### EXERCISE OBJECTIVE
Show every line from the entries that follow which holds the word "octubre".

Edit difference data
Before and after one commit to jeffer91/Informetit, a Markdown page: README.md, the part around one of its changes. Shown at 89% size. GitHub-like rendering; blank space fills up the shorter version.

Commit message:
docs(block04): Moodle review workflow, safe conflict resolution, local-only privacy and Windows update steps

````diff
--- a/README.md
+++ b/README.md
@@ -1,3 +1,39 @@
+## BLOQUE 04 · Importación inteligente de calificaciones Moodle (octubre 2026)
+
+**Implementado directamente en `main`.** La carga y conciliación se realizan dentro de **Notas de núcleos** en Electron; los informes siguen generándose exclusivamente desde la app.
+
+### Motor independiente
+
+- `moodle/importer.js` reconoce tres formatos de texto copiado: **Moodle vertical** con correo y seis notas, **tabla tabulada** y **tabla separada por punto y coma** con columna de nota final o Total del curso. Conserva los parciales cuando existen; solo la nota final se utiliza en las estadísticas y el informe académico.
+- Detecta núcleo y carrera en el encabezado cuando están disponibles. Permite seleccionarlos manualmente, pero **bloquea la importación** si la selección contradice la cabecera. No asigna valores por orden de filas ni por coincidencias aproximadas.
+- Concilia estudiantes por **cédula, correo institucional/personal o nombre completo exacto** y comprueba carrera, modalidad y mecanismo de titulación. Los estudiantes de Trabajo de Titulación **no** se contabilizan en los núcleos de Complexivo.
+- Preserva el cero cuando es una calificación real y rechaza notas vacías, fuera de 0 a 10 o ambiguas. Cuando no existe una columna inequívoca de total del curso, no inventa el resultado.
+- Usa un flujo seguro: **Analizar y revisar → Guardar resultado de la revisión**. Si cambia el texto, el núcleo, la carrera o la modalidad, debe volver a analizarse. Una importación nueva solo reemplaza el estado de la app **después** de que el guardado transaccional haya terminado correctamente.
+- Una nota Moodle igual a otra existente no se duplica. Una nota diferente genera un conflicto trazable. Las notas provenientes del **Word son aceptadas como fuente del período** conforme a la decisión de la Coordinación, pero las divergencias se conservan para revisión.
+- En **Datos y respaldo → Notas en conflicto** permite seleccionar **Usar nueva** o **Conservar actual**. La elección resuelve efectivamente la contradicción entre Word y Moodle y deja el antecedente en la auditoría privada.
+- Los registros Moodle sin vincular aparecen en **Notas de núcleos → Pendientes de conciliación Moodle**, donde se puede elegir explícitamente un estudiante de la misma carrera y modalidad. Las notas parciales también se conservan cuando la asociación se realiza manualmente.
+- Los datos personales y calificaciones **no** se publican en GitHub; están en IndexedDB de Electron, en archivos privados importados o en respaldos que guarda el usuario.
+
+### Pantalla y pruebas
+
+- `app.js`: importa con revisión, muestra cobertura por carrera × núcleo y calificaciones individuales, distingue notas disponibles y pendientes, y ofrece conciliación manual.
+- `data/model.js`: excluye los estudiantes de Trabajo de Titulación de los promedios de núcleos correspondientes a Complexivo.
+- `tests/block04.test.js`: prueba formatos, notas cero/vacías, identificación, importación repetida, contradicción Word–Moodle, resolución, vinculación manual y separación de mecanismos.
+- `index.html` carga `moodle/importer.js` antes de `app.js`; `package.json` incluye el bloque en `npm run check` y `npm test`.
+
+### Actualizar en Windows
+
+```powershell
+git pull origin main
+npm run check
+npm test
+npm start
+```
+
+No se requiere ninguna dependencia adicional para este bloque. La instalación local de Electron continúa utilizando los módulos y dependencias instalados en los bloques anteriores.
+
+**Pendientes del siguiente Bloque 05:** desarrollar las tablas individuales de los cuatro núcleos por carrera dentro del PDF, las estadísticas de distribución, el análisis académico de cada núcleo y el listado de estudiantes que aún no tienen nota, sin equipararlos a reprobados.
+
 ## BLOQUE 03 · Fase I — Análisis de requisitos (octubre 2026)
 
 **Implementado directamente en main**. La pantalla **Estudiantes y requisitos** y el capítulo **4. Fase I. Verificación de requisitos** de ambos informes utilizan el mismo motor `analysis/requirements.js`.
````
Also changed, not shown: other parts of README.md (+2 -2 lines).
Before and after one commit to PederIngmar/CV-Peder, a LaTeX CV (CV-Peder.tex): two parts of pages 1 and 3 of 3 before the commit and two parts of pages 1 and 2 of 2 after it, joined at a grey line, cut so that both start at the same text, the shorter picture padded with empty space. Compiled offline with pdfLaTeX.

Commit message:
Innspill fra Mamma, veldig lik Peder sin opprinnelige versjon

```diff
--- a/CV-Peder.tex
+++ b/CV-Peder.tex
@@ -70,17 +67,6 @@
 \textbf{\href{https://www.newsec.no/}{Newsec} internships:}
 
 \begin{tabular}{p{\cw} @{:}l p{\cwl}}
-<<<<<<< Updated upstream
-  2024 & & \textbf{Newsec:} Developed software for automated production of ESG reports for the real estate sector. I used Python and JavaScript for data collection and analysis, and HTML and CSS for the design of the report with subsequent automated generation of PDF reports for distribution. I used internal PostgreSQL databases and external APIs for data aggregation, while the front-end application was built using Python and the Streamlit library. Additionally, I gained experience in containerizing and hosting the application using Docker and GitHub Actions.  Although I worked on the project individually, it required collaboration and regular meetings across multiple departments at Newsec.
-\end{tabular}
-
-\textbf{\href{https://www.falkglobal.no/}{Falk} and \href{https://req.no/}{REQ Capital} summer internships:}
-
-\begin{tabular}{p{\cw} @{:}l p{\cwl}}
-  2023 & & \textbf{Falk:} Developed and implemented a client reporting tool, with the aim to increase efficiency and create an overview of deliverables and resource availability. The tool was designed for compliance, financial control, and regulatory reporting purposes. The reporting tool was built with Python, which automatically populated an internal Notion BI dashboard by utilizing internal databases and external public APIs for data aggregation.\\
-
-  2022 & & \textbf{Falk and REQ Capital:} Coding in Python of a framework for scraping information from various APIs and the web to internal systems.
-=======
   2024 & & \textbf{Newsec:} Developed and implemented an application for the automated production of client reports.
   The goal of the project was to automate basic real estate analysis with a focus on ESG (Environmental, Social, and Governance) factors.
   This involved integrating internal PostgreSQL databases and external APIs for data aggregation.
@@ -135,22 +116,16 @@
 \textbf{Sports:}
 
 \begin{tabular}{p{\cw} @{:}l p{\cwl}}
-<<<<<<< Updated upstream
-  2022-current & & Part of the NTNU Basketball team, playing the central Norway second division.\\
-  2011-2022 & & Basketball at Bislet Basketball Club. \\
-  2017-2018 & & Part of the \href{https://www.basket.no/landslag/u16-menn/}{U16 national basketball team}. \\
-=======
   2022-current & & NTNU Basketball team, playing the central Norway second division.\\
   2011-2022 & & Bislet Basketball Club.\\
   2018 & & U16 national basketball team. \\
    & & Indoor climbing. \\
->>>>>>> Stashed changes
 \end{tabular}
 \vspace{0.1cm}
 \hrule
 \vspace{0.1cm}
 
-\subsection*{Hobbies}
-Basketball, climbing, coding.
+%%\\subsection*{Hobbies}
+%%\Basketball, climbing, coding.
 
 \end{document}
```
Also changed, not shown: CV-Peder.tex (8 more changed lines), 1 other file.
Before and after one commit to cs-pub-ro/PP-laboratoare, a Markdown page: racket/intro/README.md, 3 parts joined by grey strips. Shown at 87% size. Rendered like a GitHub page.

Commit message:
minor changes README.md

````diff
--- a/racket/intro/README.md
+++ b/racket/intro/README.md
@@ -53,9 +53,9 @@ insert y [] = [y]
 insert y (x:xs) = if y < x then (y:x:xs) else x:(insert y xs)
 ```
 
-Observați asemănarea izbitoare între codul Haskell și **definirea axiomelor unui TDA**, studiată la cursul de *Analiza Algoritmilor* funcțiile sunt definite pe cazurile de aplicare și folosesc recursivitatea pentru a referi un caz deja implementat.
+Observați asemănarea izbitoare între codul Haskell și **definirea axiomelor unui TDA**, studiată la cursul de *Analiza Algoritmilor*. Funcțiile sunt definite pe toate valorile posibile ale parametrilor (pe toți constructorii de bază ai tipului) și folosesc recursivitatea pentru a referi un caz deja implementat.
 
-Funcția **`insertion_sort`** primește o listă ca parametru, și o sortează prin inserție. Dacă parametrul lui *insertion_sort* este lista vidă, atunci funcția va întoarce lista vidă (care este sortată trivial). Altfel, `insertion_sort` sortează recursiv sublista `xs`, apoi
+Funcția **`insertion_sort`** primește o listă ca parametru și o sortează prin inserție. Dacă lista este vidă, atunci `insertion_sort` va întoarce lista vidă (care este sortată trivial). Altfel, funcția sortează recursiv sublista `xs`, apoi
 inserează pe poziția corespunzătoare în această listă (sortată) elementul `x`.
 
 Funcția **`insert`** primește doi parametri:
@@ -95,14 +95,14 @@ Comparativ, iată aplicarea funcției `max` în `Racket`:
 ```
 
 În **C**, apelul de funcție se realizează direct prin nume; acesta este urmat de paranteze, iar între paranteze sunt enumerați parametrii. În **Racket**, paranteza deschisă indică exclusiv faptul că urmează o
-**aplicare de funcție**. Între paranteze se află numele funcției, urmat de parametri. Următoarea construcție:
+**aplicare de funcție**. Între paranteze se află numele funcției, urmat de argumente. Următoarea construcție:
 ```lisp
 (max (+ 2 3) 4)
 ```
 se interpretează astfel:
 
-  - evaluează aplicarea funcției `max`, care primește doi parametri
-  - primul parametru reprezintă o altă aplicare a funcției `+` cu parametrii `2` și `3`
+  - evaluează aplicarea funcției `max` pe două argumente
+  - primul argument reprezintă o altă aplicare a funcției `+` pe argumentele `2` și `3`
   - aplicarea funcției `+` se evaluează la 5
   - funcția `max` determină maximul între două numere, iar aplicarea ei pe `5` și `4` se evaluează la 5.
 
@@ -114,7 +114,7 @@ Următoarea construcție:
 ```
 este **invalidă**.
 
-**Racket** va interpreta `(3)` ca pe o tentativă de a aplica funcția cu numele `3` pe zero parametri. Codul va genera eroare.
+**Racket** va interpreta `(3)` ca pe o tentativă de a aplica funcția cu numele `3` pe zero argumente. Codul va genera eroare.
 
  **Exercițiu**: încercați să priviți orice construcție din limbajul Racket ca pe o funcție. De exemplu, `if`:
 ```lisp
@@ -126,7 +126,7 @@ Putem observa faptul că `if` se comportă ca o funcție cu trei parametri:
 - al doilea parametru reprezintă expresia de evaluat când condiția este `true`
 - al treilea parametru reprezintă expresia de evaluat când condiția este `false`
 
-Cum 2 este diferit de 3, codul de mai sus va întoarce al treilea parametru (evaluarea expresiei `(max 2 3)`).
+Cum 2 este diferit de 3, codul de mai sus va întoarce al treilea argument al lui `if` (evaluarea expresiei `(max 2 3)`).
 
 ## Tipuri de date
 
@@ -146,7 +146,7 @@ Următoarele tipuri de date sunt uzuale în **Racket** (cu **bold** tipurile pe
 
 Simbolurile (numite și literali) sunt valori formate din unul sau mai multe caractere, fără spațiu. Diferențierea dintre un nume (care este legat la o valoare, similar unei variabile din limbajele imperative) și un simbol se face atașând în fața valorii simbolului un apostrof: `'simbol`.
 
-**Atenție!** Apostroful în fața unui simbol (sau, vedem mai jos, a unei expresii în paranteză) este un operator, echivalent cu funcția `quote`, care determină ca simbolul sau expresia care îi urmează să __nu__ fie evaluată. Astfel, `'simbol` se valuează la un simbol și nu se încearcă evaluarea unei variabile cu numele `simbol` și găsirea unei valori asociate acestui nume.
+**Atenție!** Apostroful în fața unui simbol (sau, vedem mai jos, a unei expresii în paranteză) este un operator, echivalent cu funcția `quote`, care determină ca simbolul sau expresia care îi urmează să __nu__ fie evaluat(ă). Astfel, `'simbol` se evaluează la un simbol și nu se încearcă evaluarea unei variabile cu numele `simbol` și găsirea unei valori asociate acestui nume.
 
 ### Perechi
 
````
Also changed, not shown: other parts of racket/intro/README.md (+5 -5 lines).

### YOUR RESPONSE
+## BLOQUE 04 · Importación inteligente de calificaciones Moodle (octubre 2026)
 ## BLOQUE 03 · Fase I — Análisis de requisitos (octubre 2026)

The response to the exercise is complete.